» WORK REQUIRED
An exact copy of all the records is the expected answer.

» RECORDS SHOWN
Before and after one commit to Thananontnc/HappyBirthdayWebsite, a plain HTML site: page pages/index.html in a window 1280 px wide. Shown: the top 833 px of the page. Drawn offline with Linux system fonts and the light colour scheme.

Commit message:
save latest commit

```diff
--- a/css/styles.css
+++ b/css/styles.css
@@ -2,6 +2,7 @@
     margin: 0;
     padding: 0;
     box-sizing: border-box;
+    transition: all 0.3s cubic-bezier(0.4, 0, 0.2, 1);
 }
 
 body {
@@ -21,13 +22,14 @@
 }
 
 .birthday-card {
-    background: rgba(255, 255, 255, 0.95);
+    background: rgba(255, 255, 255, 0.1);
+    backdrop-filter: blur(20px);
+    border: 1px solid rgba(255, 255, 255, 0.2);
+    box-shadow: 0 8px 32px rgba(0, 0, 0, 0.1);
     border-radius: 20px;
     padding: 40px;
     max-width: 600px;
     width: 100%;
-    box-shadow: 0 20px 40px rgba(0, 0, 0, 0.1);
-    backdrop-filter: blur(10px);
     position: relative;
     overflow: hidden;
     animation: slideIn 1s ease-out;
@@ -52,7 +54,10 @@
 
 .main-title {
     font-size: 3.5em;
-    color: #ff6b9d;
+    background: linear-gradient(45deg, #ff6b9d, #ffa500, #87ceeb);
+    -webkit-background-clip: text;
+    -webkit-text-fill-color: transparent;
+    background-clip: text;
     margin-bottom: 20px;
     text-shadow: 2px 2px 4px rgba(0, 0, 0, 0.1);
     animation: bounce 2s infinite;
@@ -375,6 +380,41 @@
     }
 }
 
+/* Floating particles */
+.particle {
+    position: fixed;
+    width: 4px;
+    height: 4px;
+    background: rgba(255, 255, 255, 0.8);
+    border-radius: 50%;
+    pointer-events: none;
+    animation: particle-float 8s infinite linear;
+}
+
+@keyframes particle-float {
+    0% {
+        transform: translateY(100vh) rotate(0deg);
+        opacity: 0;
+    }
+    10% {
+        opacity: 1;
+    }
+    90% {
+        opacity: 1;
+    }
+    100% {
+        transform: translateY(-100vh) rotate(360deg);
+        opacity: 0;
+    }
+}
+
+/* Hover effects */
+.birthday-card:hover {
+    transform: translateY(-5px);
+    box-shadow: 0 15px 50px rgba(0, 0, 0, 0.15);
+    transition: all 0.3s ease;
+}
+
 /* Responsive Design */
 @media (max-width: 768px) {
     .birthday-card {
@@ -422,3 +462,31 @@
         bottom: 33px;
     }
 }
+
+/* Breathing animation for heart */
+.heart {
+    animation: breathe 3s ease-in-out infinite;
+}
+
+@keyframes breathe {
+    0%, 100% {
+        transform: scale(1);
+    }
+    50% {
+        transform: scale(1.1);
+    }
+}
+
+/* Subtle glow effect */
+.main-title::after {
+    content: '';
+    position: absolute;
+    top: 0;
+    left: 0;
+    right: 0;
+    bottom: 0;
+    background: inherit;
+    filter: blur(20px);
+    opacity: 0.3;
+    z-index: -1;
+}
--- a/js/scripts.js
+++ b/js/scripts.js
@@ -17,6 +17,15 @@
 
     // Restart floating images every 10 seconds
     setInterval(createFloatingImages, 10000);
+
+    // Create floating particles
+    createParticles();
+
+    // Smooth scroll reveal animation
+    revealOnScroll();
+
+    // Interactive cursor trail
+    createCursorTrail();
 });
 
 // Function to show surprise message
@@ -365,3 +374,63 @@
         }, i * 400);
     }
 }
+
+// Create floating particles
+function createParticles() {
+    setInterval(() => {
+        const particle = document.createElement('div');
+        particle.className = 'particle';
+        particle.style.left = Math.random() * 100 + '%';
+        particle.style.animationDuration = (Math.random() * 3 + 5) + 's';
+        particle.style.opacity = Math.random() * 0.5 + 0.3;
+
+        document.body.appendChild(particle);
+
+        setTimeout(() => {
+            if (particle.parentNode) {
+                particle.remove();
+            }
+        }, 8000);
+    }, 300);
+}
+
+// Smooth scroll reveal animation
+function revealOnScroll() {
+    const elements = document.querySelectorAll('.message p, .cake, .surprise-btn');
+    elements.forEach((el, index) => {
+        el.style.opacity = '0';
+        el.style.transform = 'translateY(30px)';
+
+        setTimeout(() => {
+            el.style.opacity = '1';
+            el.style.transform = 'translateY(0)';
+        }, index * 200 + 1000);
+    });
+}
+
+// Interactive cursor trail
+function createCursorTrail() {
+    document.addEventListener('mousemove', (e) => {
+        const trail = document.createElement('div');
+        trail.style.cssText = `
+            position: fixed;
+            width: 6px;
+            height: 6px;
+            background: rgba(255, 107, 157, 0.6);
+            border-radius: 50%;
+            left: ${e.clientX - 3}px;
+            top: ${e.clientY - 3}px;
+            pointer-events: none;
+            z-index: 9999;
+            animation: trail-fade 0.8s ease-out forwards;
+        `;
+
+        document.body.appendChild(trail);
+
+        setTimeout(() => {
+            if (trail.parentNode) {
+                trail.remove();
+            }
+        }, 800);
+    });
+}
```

» RESULT
Before and after one commit to Thananontnc/HappyBirthdayWebsite, a plain HTML site: page pages/index.html in a window 1280 px wide. Shown: the top 833 px of the page. Drawn offline with Linux system fonts and the light colour scheme.

Commit message:
save latest commit

```diff
--- a/css/styles.css
+++ b/css/styles.css
@@ -2,6 +2,7 @@
     margin: 0;
     padding: 0;
     box-sizing: border-box;
+    transition: all 0.3s cubic-bezier(0.4, 0, 0.2, 1);
 }
 
 body {
@@ -21,13 +22,14 @@
 }
 
 .birthday-card {
-    background: rgba(255, 255, 255, 0.95);
+    background: rgba(255, 255, 255, 0.1);
+    backdrop-filter: blur(20px);
+    border: 1px solid rgba(255, 255, 255, 0.2);
+    box-shadow: 0 8px 32px rgba(0, 0, 0, 0.1);
     border-radius: 20px;
     padding: 40px;
     max-width: 600px;
     width: 100%;
-    box-shadow: 0 20px 40px rgba(0, 0, 0, 0.1);
-    backdrop-filter: blur(10px);
     position: relative;
     overflow: hidden;
     animation: slideIn 1s ease-out;
@@ -52,7 +54,10 @@
 
 .main-title {
     font-size: 3.5em;
-    color: #ff6b9d;
+    background: linear-gradient(45deg, #ff6b9d, #ffa500, #87ceeb);
+    -webkit-background-clip: text;
+    -webkit-text-fill-color: transparent;
+    background-clip: text;
     margin-bottom: 20px;
     text-shadow: 2px 2px 4px rgba(0, 0, 0, 0.1);
     animation: bounce 2s infinite;
@@ -375,6 +380,41 @@
     }
 }
 
+/* Floating particles */
+.particle {
+    position: fixed;
+    width: 4px;
+    height: 4px;
+    background: rgba(255, 255, 255, 0.8);
+    border-radius: 50%;
+    pointer-events: none;
+    animation: particle-float 8s infinite linear;
+}
+
+@keyframes particle-float {
+    0% {
+        transform: translateY(100vh) rotate(0deg);
+        opacity: 0;
+    }
+    10% {
+        opacity: 1;
+    }
+    90% {
+        opacity: 1;
+    }
+    100% {
+        transform: translateY(-100vh) rotate(360deg);
+        opacity: 0;
+    }
+}
+
+/* Hover effects */
+.birthday-card:hover {
+    transform: translateY(-5px);
+    box-shadow: 0 15px 50px rgba(0, 0, 0, 0.15);
+    transition: all 0.3s ease;
+}
+
 /* Responsive Design */
 @media (max-width: 768px) {
     .birthday-card {
@@ -422,3 +462,31 @@
         bottom: 33px;
     }
 }
+
+/* Breathing animation for heart */
+.heart {
+    animation: breathe 3s ease-in-out infinite;
+}
+
+@keyframes breathe {
+    0%, 100% {
+        transform: scale(1);
+    }
+    50% {
+        transform: scale(1.1);
+    }
+}
+
+/* Subtle glow effect */
+.main-title::after {
+    content: '';
+    position: absolute;
+    top: 0;
+    left: 0;
+    right: 0;
+    bottom: 0;
+    background: inherit;
+    filter: blur(20px);
+    opacity: 0.3;
+    z-index: -1;
+}
--- a/js/scripts.js
+++ b/js/scripts.js
@@ -17,6 +17,15 @@
 
     // Restart floating images every 10 seconds
     setInterval(createFloatingImages, 10000);
+
+    // Create floating particles
+    createParticles();
+
+    // Smooth scroll reveal animation
+    revealOnScroll();
+
+    // Interactive cursor trail
+    createCursorTrail();
 });
 
 // Function to show surprise message
@@ -365,3 +374,63 @@
         }, i * 400);
     }
 }
+
+// Create floating particles
+function createParticles() {
+    setInterval(() => {
+        const particle = document.createElement('div');
+        particle.className = 'particle';
+        particle.style.left = Math.random() * 100 + '%';
+        particle.style.animationDuration = (Math.random() * 3 + 5) + 's';
+        particle.style.opacity = Math.random() * 0.5 + 0.3;
+
+        document.body.appendChild(particle);
+
+        setTimeout(() => {
+            if (particle.parentNode) {
+                particle.remove();
+            }
+        }, 8000);
+    }, 300);
+}
+
+// Smooth scroll reveal animation
+function revealOnScroll() {
+    const elements = document.querySelectorAll('.message p, .cake, .surprise-btn');
+    elements.forEach((el, index) => {
+        el.style.opacity = '0';
+        el.style.transform = 'translateY(30px)';
+
+        setTimeout(() => {
+            el.style.opacity = '1';
+            el.style.transform = 'translateY(0)';
+        }, index * 200 + 1000);
+    });
+}
+
+// Interactive cursor trail
+function createCursorTrail() {
+    document.addEventListener('mousemove', (e) => {
+        const trail = document.createElement('div');
+        trail.style.cssText = `
+            position: fixed;
+            width: 6px;
+            height: 6px;
+            background: rgba(255, 107, 157, 0.6);
+            border-radius: 50%;
+            left: ${e.clientX - 3}px;
+            top: ${e.clientY - 3}px;
+            pointer-events: none;
+            z-index: 9999;
+            animation: trail-fade 0.8s ease-out forwards;
+        `;
+
+        document.body.appendChild(trail);
+
+        setTimeout(() => {
+            if (trail.parentNode) {
+                trail.remove();
+            }
+        }, 800);
+    });
+}
```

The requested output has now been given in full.